▶
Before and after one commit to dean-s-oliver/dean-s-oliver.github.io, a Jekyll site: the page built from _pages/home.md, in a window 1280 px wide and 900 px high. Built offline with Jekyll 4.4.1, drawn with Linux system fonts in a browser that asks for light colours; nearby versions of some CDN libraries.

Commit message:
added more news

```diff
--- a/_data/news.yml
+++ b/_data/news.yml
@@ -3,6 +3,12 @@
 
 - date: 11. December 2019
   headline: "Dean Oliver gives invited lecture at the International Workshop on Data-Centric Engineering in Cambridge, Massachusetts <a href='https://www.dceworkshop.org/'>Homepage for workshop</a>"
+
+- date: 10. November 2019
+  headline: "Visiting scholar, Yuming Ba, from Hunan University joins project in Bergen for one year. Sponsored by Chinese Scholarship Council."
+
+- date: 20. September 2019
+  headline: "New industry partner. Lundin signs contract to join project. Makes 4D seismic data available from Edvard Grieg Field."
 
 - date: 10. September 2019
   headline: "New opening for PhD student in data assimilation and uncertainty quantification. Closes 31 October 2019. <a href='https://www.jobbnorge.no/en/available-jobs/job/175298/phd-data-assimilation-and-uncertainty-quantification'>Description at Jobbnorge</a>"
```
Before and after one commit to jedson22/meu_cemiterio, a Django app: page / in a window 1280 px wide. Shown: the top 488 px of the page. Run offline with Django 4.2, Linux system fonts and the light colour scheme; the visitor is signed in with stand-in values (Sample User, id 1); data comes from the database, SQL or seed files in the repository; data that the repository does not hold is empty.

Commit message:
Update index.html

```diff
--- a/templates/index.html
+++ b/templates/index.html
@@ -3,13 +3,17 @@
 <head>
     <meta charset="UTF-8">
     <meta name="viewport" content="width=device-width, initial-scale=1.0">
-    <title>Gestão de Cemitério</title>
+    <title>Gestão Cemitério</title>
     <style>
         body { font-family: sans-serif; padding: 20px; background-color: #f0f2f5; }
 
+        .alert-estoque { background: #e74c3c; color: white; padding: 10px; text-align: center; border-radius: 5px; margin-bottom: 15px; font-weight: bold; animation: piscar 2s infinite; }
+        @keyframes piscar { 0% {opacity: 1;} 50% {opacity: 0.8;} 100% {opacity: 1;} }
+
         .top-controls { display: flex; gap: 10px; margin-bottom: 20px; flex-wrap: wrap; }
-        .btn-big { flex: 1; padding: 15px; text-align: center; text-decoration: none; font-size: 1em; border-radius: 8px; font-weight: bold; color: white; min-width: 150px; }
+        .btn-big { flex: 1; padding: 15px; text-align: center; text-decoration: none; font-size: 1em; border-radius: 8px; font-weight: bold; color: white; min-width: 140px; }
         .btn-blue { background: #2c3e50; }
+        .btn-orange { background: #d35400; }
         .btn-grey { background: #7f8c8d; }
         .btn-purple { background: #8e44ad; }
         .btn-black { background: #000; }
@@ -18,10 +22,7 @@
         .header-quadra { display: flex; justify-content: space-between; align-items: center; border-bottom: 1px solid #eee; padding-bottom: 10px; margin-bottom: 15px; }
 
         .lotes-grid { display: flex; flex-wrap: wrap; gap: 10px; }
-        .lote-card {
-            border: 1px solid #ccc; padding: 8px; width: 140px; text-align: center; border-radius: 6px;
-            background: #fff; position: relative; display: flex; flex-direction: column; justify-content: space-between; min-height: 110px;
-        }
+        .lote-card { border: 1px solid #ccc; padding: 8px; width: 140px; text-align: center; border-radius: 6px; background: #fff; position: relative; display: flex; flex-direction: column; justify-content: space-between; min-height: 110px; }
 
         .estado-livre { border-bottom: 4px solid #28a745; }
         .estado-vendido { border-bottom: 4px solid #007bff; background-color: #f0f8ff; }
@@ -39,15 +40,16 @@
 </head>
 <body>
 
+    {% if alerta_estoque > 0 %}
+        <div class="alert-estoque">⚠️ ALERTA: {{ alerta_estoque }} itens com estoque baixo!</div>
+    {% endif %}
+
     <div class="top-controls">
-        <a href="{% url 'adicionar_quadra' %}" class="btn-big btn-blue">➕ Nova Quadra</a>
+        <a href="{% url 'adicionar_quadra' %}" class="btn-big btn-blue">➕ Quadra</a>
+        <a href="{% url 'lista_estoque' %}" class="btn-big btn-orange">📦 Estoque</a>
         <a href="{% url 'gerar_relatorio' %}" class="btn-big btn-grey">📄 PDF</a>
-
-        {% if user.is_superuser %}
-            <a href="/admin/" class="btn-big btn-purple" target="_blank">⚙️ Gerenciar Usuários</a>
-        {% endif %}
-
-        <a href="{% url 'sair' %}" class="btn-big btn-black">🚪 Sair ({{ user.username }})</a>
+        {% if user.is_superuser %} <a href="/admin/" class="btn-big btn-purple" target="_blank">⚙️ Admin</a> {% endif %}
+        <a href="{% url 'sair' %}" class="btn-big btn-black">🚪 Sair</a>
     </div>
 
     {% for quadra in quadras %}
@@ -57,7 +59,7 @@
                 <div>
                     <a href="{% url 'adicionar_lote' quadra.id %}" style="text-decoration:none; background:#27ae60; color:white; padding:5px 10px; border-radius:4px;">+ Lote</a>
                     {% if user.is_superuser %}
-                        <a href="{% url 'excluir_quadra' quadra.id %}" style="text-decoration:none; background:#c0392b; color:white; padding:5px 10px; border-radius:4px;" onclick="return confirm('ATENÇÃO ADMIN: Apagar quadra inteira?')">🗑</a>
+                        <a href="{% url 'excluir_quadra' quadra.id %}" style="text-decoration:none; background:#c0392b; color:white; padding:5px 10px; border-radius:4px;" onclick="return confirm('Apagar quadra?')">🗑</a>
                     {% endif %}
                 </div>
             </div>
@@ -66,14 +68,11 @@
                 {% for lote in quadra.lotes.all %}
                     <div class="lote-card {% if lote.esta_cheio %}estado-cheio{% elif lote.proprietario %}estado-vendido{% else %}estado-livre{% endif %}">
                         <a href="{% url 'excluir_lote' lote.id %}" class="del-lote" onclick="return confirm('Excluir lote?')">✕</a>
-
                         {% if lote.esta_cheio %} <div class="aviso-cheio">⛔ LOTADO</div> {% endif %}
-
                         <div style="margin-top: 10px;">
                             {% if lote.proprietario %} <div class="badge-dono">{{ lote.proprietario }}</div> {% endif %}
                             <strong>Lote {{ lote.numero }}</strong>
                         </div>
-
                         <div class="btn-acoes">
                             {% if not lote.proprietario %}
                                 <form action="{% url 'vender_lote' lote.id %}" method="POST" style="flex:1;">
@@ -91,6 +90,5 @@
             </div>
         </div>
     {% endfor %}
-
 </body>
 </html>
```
◀
▶ **Task goal**
A single number is the whole answer: how many lines in the data above hold the string "bottom".

▶ **The answer**
5